GREENVILLE, S.C. -- This winter's endless snowstorms, which once again disrupted school schedules Monday from Texas to New England, have educators, legislators and families scrambling for answers on making up lost time.
In South Carolina, Cheryll Weber's family had to cancel a trip in February to Great Wolf Lodge in Concord, N.C., to celebrate one of her sons' birthdays because a four-day weekend got wiped out by makeup days.
"It's not their fault," said Weber, who has two children in elementary school and one in high school. "It's the weather."
Weber said districts should be "a little bit more forgiving on that aspect."
The South Carolina Legislature is considering a bill,House 4576, that would forgive up to five days missed for inclement weather. But districts first would have to make up three days that they're required to schedule in their calendars.
Even if that initiative passes, it wouldn't do Weber's family any good because students in her district have missed six days, and the demise of the long weekend already was planned.
Education and other government officials in areas hit during this season's snowstorms are wrestling with the same issues.
• In New Jersey, Gov. Chris Christie has said students will have to make up days they missed even though his own children have been lobbying him for an exception to the 180-day mandate.
• Mississippi schools also won't get a reprieve from makeup days, the state Board of Education chairman said. State law requires children to attend school 180 days, but the rule can be waived if the governor declares a state of emergency as he did for storms in January and February.
• Wisconsin lawmakers have a bill, Senate Bill 589, in the hopper that would eliminate the state's 180-day school year and replace it with a required number of instructional hours, which would allow districts to have longer school days in exchange for fewer total days.
• Indiana's Department of Education has granted some waivers for snow but wants school districts to cancel holidays and professional development days, tack on days at the end of the school year and conduct classes on Saturdays.
The department also will allow a district to make up a day by adding an hour to an elementary school student's day for a week; students in grades 7 to 12 would have to add an hour for six days to make up one missed day. If the district has the capacity to have online instruction, students can attend class at home while it's snowing.
I think the parents are equally as concerned as the legislators with the children having educational days.

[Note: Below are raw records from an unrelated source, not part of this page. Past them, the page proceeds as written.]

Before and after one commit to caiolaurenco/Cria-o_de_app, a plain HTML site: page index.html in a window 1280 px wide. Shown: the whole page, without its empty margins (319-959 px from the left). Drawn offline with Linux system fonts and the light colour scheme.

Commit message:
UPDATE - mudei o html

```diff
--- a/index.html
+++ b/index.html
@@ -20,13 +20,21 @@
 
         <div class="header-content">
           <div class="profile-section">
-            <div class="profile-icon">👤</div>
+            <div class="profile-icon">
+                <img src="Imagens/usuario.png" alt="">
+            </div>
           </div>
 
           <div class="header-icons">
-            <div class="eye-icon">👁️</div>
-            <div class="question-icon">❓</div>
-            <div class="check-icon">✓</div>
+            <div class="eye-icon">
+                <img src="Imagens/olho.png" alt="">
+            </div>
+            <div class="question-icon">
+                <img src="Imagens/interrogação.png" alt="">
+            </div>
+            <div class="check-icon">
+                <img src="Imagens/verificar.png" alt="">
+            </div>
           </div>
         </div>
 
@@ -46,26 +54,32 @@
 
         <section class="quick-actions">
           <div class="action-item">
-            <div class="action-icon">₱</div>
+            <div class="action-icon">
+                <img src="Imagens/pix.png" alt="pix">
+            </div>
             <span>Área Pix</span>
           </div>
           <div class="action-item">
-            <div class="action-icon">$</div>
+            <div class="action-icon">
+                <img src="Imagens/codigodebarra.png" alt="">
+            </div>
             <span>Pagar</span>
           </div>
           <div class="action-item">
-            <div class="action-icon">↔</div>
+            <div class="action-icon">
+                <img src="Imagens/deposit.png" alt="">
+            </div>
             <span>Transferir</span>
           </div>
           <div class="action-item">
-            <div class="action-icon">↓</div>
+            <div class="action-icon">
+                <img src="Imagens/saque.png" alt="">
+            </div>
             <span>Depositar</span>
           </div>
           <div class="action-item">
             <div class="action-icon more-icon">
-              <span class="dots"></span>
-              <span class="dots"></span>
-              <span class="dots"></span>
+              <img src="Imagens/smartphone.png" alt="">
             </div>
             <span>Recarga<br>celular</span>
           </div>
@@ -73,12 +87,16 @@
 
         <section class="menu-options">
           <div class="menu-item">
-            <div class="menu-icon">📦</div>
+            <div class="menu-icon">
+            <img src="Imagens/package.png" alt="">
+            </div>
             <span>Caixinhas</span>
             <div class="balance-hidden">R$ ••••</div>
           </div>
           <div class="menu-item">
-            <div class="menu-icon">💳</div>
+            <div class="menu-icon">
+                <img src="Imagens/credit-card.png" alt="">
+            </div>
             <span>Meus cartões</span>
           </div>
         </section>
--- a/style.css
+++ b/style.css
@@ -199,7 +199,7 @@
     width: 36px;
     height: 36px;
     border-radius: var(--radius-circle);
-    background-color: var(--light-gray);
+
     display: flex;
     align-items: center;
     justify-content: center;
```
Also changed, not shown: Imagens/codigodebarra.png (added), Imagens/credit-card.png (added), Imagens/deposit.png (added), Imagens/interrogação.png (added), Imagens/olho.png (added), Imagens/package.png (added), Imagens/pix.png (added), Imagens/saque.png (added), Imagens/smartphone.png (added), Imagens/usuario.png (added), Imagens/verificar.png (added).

But at the same time ... it will impact vacation time.
Sue Owen, Ohio PTA
Students in Penn-Harris-Madison School Corp. in Mishawaka, Ind., have missed nine days so far and received waivers only for the first two. Only one snow make-up day was built into the calendar, so school officials face several unpopular moves to recapture seven days of instructional time, including requiring school during spring break, Good Friday and Memorial Day.
• Lawmakers in Ohio still are trying to decide how many days students will have to make up.
"I think the parents are equally as concerned as the legislators with the children having educational days," said Sue Owen, executive director of the Ohio PTA. "But at the same time, with having so many to make up, it will impact vacation time."
Some schools in Ohio, which already have used more than double the number of scheduled makeup days on their calendar, are giving students what they call "blizzard bags," or work that they can take home, she said.
In South Carolina, some districts already had decided to make up at least three days. Eliminating days from the school year could give teachers fewer days to prepare students for high-stakes accountability tests that come toward the end of the year.
Megan Mitchell-Hoefer, principal of Summit Drive Elementary here, said makeup days usually are tacked on at the end of a year, which wouldn't help in test preparedness.
"Our teachers are using every moment of the school day to teach from the beginning of the bell to the end of the bell," she said.
Cady Johnson, president of the Summit Drive Elementary PTA and mother of two students there, said she's heard opinions across the board from parents.
"I would not like to be in the position of the Legislature or the school board at all," she said."So many parents have so many different opinions."
Ron Barnett also reports for The Greenville (S.C.) News.